Unlike many photographers, I don’t think subjects like the sunset or a rainbow are necessarily cliche’. But they can easily dominate a composition, and it’s that which can get tiresome. The Milky Way has become exactly the same way in recent years. But with that said, I do get tired of shooting toward the setting sun.
On a recent afternoon at the beach, after photographing a sail boat in front of the lowering sun (already posted for Wordless Wednesday), I set up to capture the color, which as usual was concentrated toward the west. But when I put the wide-angle lens on and found some interesting foreground rocks, instead of shooting a standard composition, I started messing around.
The first shot is actually an accident.
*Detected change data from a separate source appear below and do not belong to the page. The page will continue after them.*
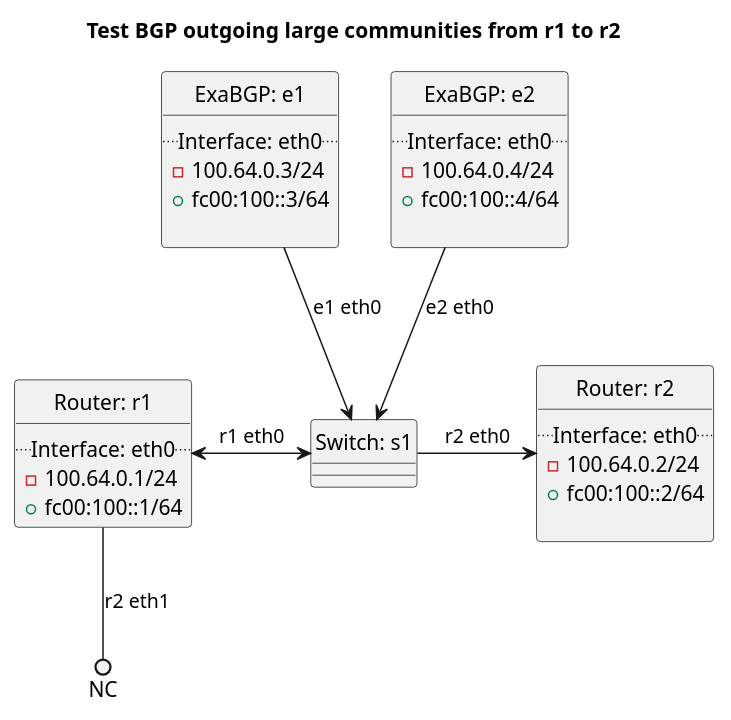
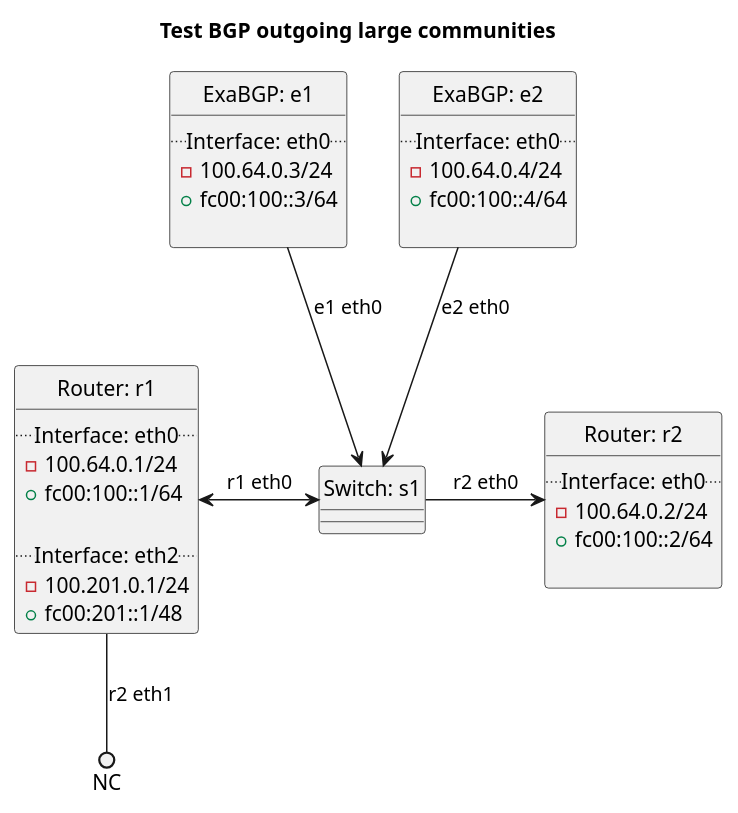
The diagram in tests/t40_bgp/t56_outgoing_large_communities/README.md (oscdev-io/birdplan), drawn with PlantUML before and after one commit. The commit also changed other lines of this file and 1499 other files, not shown here.

````diff
--- a/tests/t40_bgp/t56_outgoing_large_communities/README.md
+++ b/tests/t40_bgp/t56_outgoing_large_communities/README.md
@@ -40,45 +38,49 @@
 ```plantuml
 @startuml
 hide circle
-title Test BGP outgoing large communities from r1 to r2
+title Test BGP outgoing large communities
 
 
 class "Router: r1" {
   .. Interface: eth0 ..
 - 100.64.0.1/24
 + fc00:100::1/64
+
+  .. Interface: eth2 ..
+- 100.201.0.1/24
++ fc00:201::1/48
 }
 
 
 class "Router: r2" {
   .. Interface: eth0 ..
 - 100.64.0.2/24
 + fc00:100::2/64
 
 }
 
 class "ExaBGP: e1" {
   .. Interface: eth0 ..
 - 100.64.0.3/24
 + fc00:100::3/64
 
 }
 
 class "ExaBGP: e2" {
   .. Interface: eth0 ..
 - 100.64.0.4/24
 + fc00:100::4/64
 
 }
 
 class "Switch: s1" {}
 
 "ExaBGP: e1" -down-> "Switch: s1": e1 eth0
 "ExaBGP: e2" -down-> "Switch: s1": e2 eth0
 "Router: r1" <-> "Switch: s1": r1 eth0
 "Switch: s1" -> "Router: r2": r2 eth0
 "Router: r1" --() NC: r2 eth1
 
 
 @enduml
 ```
````
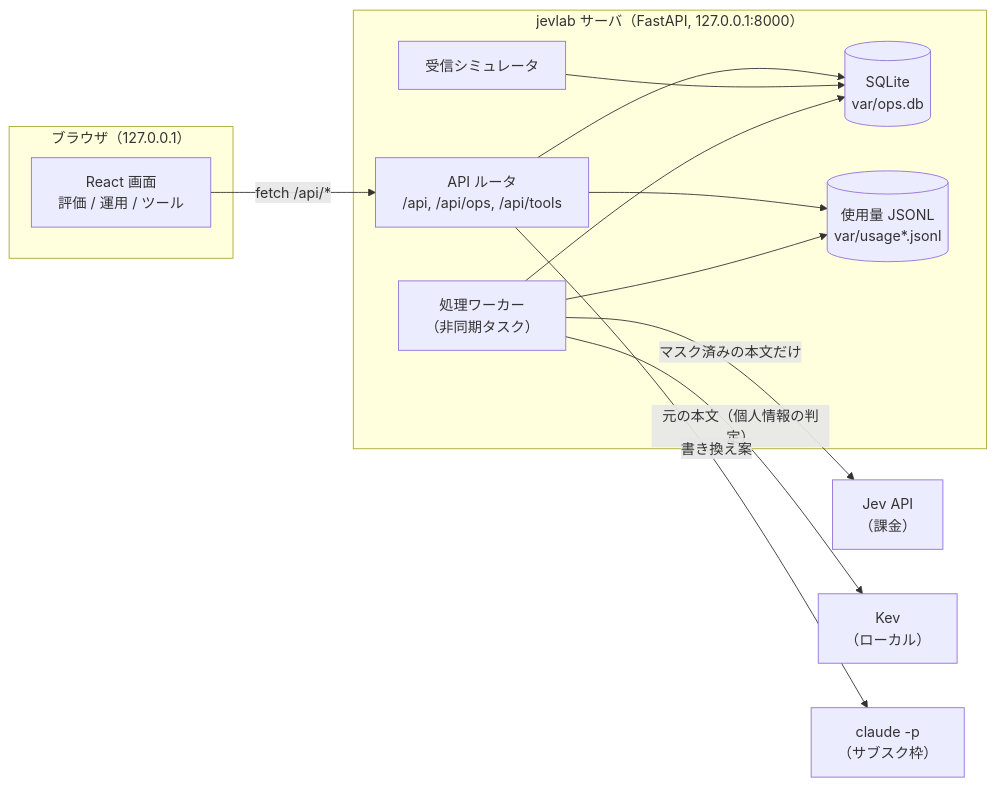
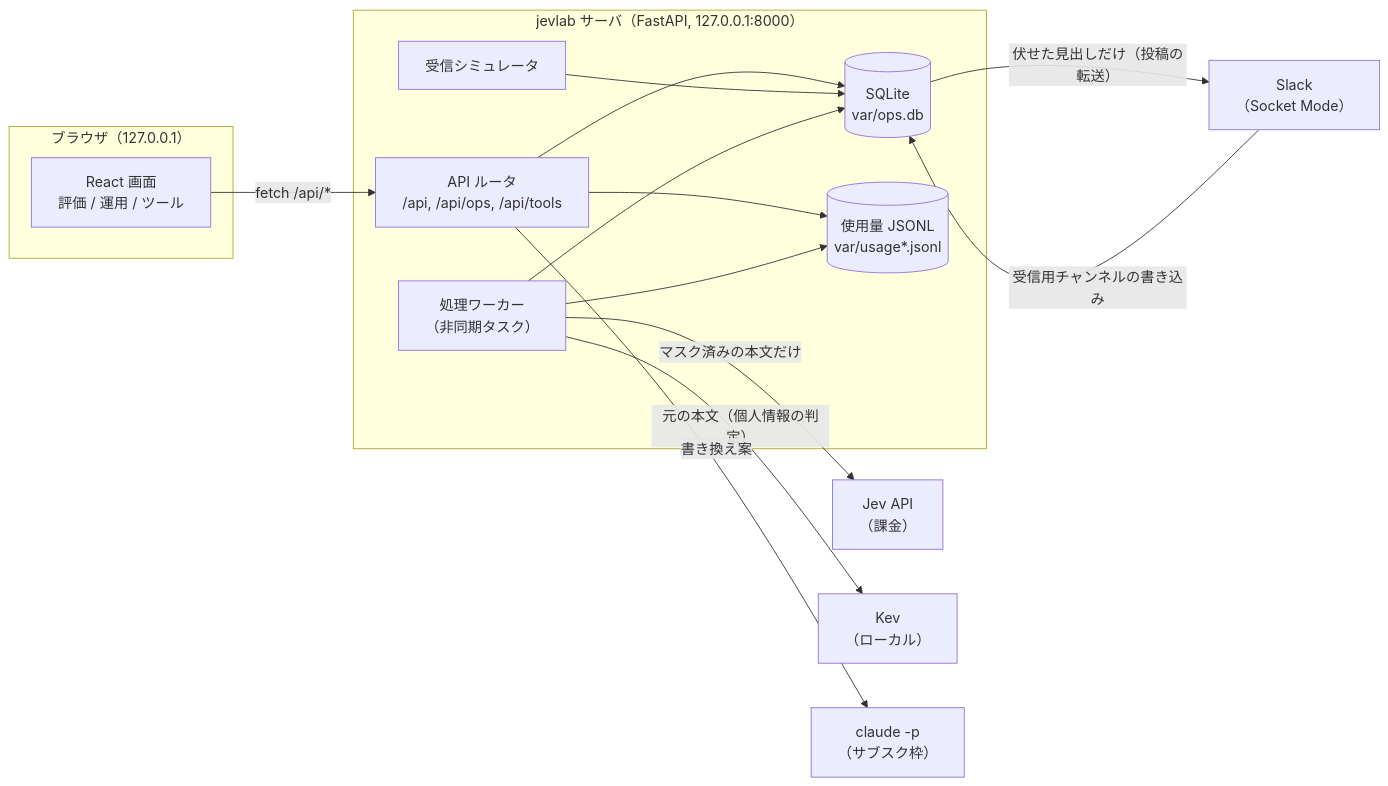
The first of 2 diagrams in docs/architecture.md (k-shimura7617/jevlab), drawn with Mermaid before and after one commit. The commit also changed other lines of this file and 6 other files, not shown here.

````diff
--- a/docs/architecture.md
+++ b/docs/architecture.md
@@ -15,25 +15,28 @@
 ```mermaid
 flowchart LR
   subgraph Browser["ブラウザ（127.0.0.1）"]
     UI["React 画面<br/>評価 / 運用 / ツール"]
   end
   subgraph Server["jevlab サーバ（FastAPI, 127.0.0.1:8000）"]
     API["API ルータ<br/>/api, /api/ops, /api/tools"]
     Worker["処理ワーカー<br/>（非同期タスク）"]
     Sim["受信シミュレータ"]
     Store[("SQLite<br/>var/ops.db")]
     Usage[("使用量 JSONL<br/>var/usage*.jsonl")]
   end
   Jev["Jev API<br/>（課金）"]
   Kev["Kev<br/>（ローカル）"]
   Claude["claude -p<br/>（サブスク枠）"]
+  Slack["Slack<br/>（Socket Mode）"]
   UI -- "fetch /api/*" --> API
   API --> Store
   Sim --> Store
   Worker --> Store
   Worker -- "マスク済みの本文だけ" --> Jev
   Worker -- "元の本文（個人情報の判定）" --> Kev
   API -- "書き換え案" --> Claude
   API --> Usage
   Worker --> Usage
+  Store -- "伏せた見出しだけ（投稿の転送）" --> Slack
+  Slack -- "受信用チャンネルの書き込み" --> Store
 ```
````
I was experimenting with camera movement but ended up not liking any of the results. Then a big wave came in and I had to quickly grab the tripod and raise it above my head to save my camera from a dousing. I left the rocks then, not wanting to push my luck (plus I was soaked). Later when checking out the images I liked this last one the best.
The second picture was well after sunset, when palm trees framed the crescent moon. The sun was long gone but was still coloring the horizon and high clouds. It’s a twilight image, but not too long of an exposure, because of the need to keep the moon sharp.
The first image is the kind of thing that happens accidentally but only to those who are giving luck and chance an opportunity. The second picture is the kind I really like, not only because it happens after other photographers have gone, but because it’s only possible with patience and faith that the show isn’t really over.